● **PROBLEM TO SOLVE**: Where the string "components" occurs in a line of the data below, that line should be copied.

[SUPPLIED INFORMATION — start]

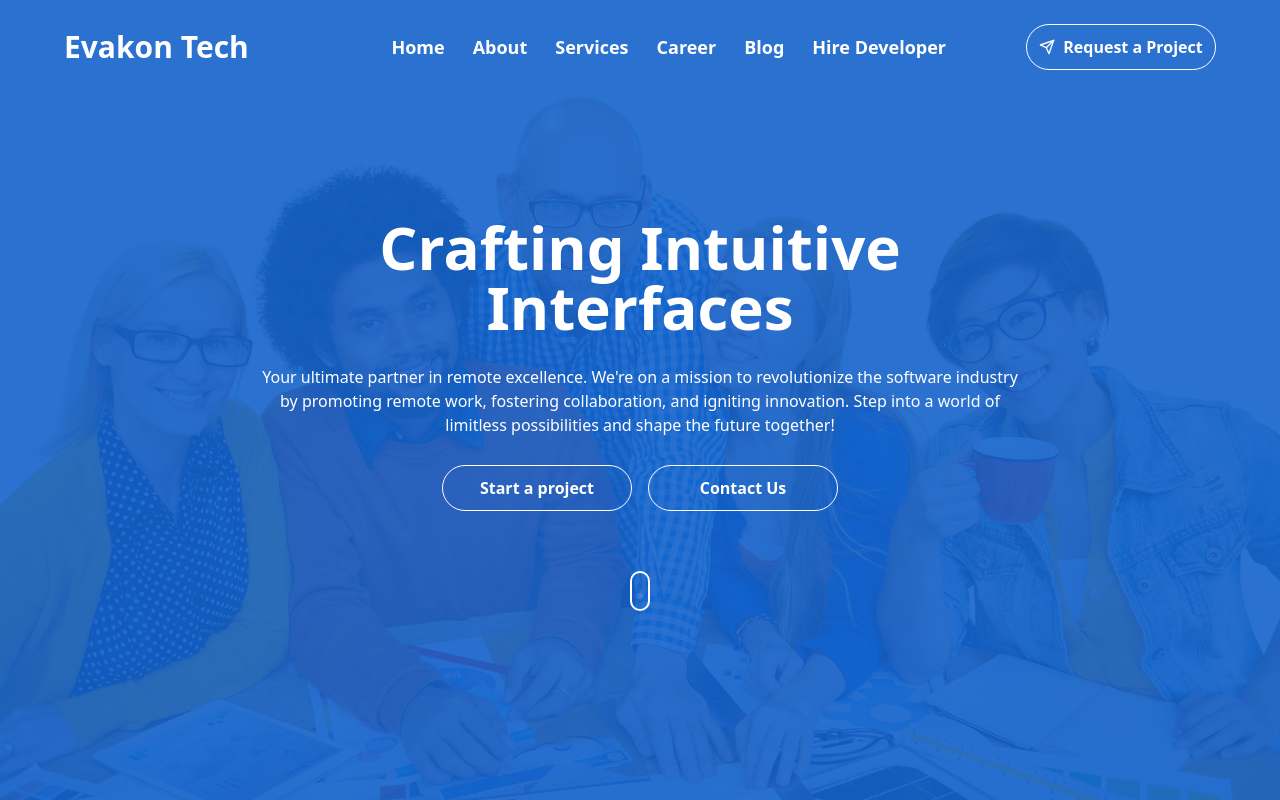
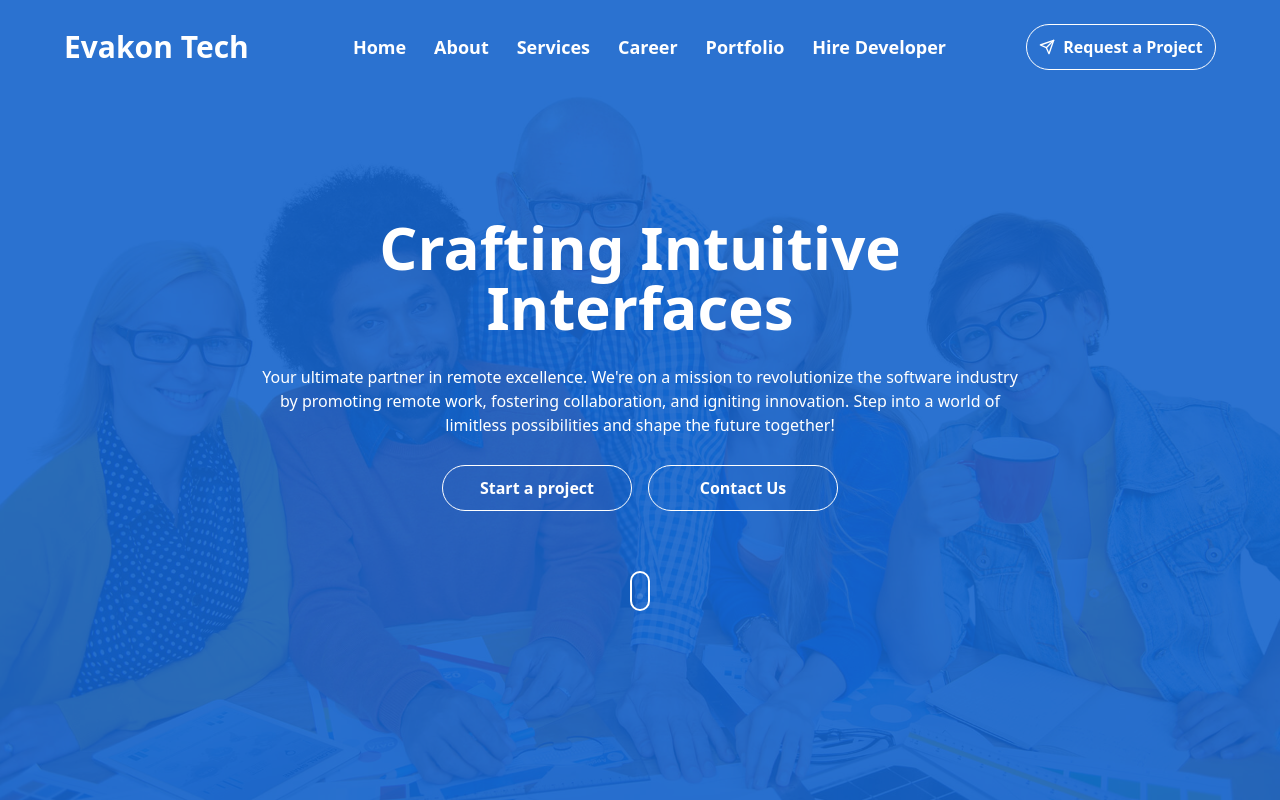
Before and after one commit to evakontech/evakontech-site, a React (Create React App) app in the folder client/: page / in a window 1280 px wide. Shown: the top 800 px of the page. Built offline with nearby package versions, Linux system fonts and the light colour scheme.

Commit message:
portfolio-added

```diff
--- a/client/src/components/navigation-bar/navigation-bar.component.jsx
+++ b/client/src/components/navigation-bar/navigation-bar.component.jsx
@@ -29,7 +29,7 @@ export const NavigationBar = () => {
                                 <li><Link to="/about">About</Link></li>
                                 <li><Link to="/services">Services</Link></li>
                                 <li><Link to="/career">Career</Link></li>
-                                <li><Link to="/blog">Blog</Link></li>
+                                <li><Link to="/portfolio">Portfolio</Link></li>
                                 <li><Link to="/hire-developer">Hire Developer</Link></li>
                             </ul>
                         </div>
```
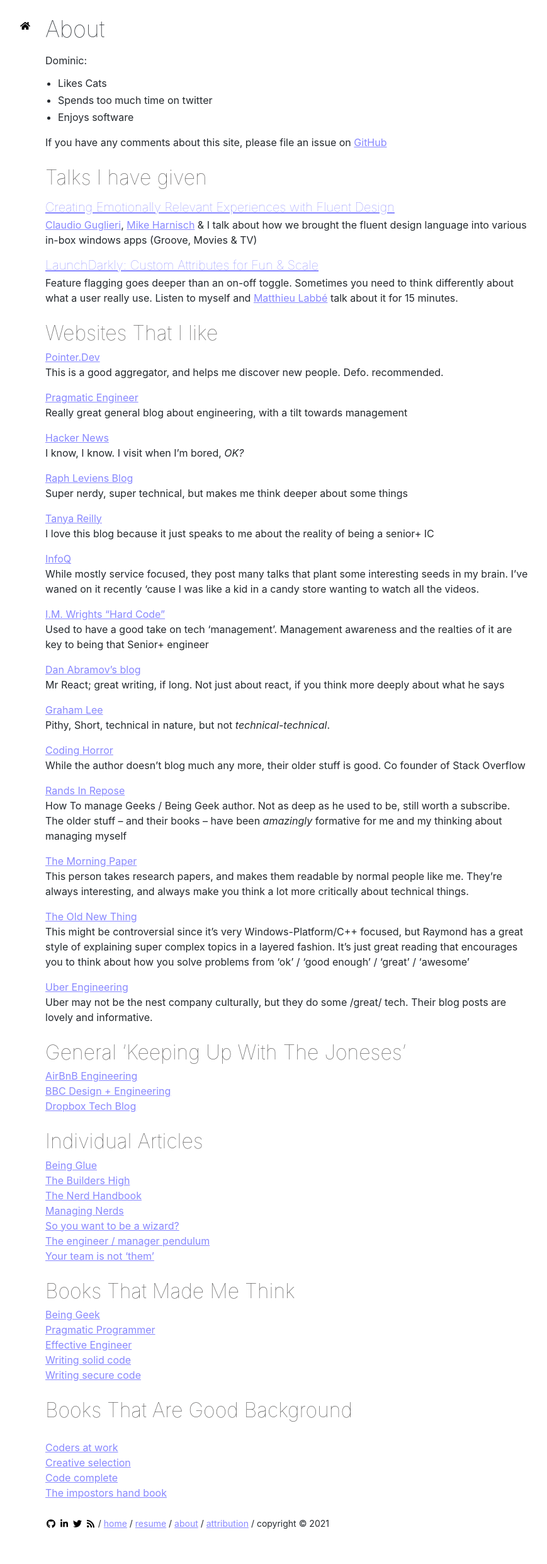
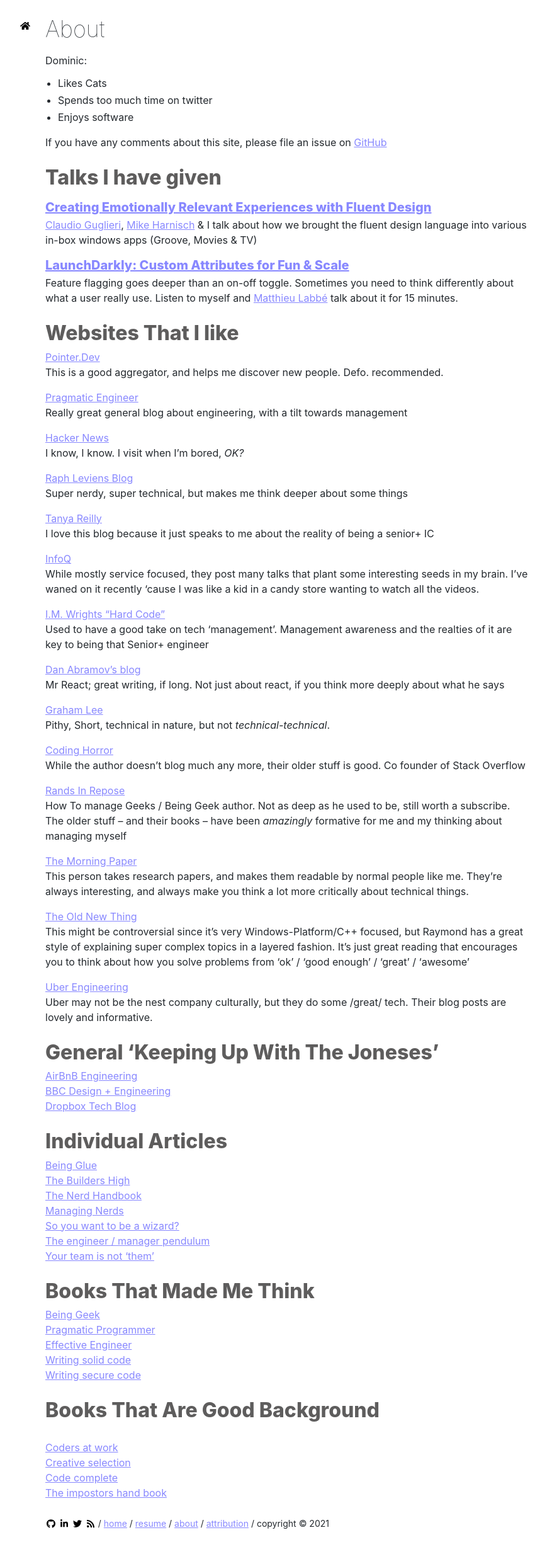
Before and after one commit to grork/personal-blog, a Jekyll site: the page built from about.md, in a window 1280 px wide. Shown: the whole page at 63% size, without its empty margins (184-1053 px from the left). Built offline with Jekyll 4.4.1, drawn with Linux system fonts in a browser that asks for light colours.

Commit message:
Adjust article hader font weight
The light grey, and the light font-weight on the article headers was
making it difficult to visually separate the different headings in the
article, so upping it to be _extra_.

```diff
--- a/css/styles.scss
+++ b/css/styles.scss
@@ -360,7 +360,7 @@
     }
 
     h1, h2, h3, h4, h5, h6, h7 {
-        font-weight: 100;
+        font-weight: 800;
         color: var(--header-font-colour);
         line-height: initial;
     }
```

[SUPPLIED INFORMATION — finish]

● **WRITTEN REPLY**:
--- a/client/src/components/navigation-bar/navigation-bar.component.jsx
+++ b/client/src/components/navigation-bar/navigation-bar.component.jsx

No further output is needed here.